- Governor Ned Lamont announces that paid leave benefits in Connecticut are now available
- Income replacement benefit is currently capped at $780 a week, but is set to rise with scheduled hikes to Connecticut’s minimum wage
- A total of 5,565 people applied for leave in December
Summary by Dirk Langeveld
Governor Ned Lamont has announced that paid leave benefits in Connecticut are now accessible to qualifying workers.
The Connecticut Paid Leave Authority began accepting applications for the state program in December and started granting benefits on Jan. 1. The program offers income replacement based on a worker’s earnings, up to 60 times the state minimum wage.

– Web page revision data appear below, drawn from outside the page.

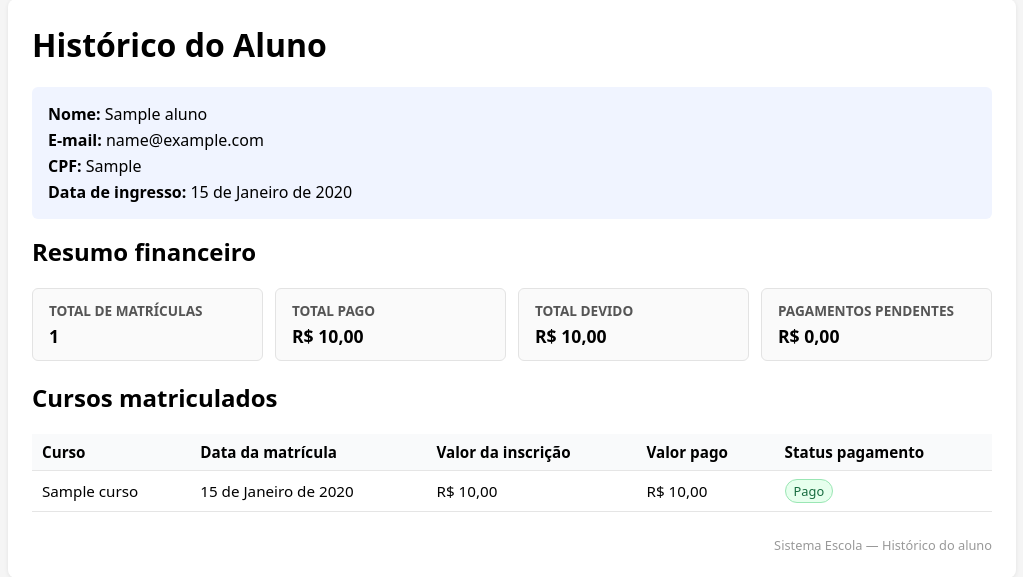
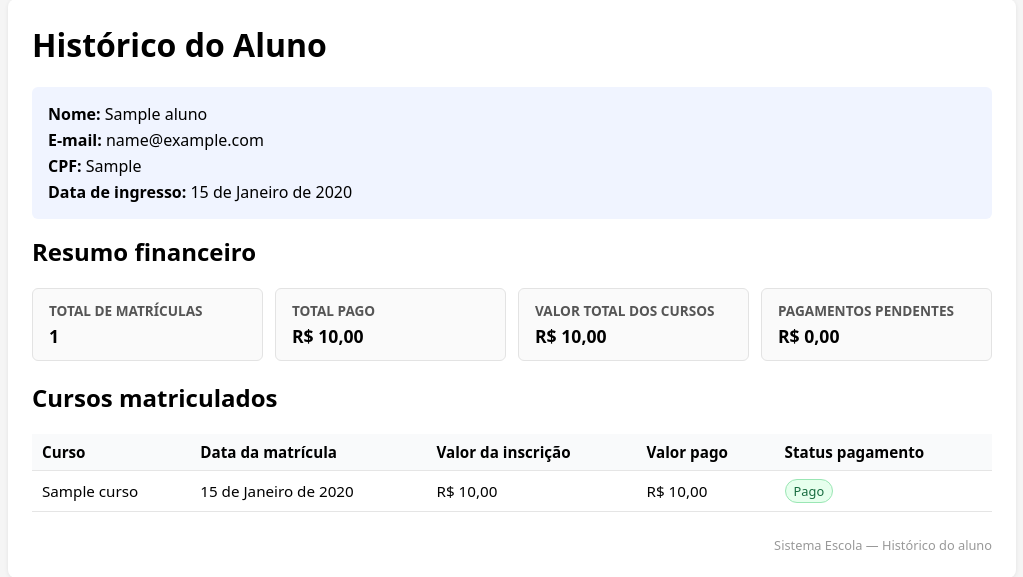
Before and after one commit to M2004GV/academia-dev-python, a Django app: page /alunos/1/historico/ in a window 1280 px wide. Shown: the part 21-598 px from the top of the page, without its empty margins (128-1151 px from the left). Run offline with Django 5.2, Linux system fonts and the light colour scheme; tables that the repository leaves empty hold one stand-in row (values such as "Sample post"); parts of the project's set-up code (start-up, migrations or seed data) failed here and were passed over.

Commit message:
fix(ux): renomear 'Total Devido' para 'Total Contratado'

```diff
--- a/escola/templates/aluno_historico.html
+++ b/escola/templates/aluno_historico.html
@@ -119,8 +119,8 @@
             <span>R$ {{ total_pago|floatformat:2 }}</span>
         </div>
         <div class="card-total">
-            <strong>Total devido</strong>
-            <span>R$ {{ total_devido|floatformat:2 }}</span>
+            <strong>Valor total dos cursos</strong>
+            <span>R$ {{ total_contratado |floatformat:2 }}</span>
         </div>
         <div class="card-total">
             <strong>Pagamentos pendentes</strong>
--- a/escola/views.py
+++ b/escola/views.py
@@ -133,14 +133,14 @@ def historico_aluno(request, aluno_id: int):
     matriculas = Matricula.objects.filter(aluno=aluno).select_related('curso')
     total_matriculas = matriculas.count()
     total_pago = matriculas.aggregate(total=Sum('valor_pago'))['total'] or 0
-    total_devido = sum(m.curso.valor_inscricao for m in matriculas)
-    total_pendente = total_devido - total_pago
+    total_contratado = sum(m.curso.valor_inscricao for m in matriculas)
+    total_pendente = total_contratado - total_pago
     context = {
         'aluno': aluno,
         'matriculas': matriculas,
         'total_matriculas': total_matriculas,
         'total_pago': total_pago,
-        'total_devido': total_devido,
+        'total_contratado': total_contratado,
         'total_pendente': total_pendente,
     }
     return render(request, 'aluno_historico.html', context)
```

This is currently $780 a week, though it will increase with scheduled hikes to Connecticut’s minimum wage to $14 an hour later this year and $15 an hour next year.
“The program is less than two weeks old, and already making a tremendous difference for the 400 residents and counting who’ve been approved for paid family and medical leave and will be able to take care of themselves or a loved one without worrying about how to make ends meet,” said Lamont. “Taking care of our workers is not only the right thing to do, but also the necessary thing to do to ensure that our state continues to thrive.”
- The program is funded through 0.5 percent payroll deductions, and applicants can collect up to 12 weeks of benefits
- Employees can take leave to recover from a serious injury or illness, including circumstances like pregnancy or bone marrow donation; assist a family member in such a recovery; address issues arising from family violence or a family member’s call to active military duty; or care for a family member injured during active military duty
- Connecticut’s program marks a major expansion of paid leave benefits, which are now guaranteed at all employer businesses; previously, only larger businesses were required to offer unpaid federal leave benefits
- A total of 5,565 applications were filed in December, mostly by women and millennials; just over half were seeking paid leave for a pregnancy or bonding with an infant